[Dataset excerpts]
▼
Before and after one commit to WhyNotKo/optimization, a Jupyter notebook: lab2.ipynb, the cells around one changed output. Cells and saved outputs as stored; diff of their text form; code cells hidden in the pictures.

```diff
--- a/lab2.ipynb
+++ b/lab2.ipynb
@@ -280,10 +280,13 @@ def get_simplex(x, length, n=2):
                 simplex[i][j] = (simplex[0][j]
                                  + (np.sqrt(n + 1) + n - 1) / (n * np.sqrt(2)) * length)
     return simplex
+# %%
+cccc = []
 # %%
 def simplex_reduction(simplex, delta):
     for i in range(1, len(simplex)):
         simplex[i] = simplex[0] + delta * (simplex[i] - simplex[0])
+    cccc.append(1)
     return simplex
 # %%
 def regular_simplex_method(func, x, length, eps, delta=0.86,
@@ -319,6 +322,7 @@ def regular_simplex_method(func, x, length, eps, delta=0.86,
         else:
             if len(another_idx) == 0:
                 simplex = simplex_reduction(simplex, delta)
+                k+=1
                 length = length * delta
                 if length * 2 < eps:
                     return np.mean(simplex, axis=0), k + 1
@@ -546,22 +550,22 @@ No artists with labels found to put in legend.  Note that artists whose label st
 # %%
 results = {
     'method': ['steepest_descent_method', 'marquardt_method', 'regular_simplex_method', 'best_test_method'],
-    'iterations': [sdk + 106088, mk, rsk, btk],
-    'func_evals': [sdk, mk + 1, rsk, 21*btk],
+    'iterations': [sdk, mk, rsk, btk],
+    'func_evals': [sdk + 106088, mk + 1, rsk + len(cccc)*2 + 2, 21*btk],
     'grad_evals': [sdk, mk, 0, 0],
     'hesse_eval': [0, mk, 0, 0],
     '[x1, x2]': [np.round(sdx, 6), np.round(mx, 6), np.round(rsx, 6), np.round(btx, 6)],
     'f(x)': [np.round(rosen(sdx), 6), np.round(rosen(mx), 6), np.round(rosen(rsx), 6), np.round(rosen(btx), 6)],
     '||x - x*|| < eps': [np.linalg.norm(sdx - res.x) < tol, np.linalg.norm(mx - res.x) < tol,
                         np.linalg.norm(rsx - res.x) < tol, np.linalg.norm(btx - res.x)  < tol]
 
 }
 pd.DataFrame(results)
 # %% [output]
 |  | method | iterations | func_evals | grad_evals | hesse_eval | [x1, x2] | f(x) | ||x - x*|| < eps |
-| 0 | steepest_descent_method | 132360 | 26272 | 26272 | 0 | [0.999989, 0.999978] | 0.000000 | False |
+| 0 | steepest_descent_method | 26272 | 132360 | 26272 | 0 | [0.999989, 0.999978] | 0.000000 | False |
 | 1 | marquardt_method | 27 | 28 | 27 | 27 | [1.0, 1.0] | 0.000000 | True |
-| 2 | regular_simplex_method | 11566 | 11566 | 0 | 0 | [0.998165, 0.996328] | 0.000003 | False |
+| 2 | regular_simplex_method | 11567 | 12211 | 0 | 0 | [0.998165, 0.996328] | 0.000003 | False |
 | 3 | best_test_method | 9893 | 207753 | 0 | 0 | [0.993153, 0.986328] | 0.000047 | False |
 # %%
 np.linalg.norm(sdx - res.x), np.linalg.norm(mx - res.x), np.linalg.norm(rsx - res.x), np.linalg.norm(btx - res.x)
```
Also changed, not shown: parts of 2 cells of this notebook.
▲
Look through the entries above and copy each line that has "cells" in it.

Before and after one commit to WhyNotKo/optimization, a Jupyter notebook: lab2.ipynb, the cells around one changed output. Cells and saved outputs as stored; diff of their text form; code cells hidden in the pictures.
Also changed, not shown: parts of 2 cells of this notebook.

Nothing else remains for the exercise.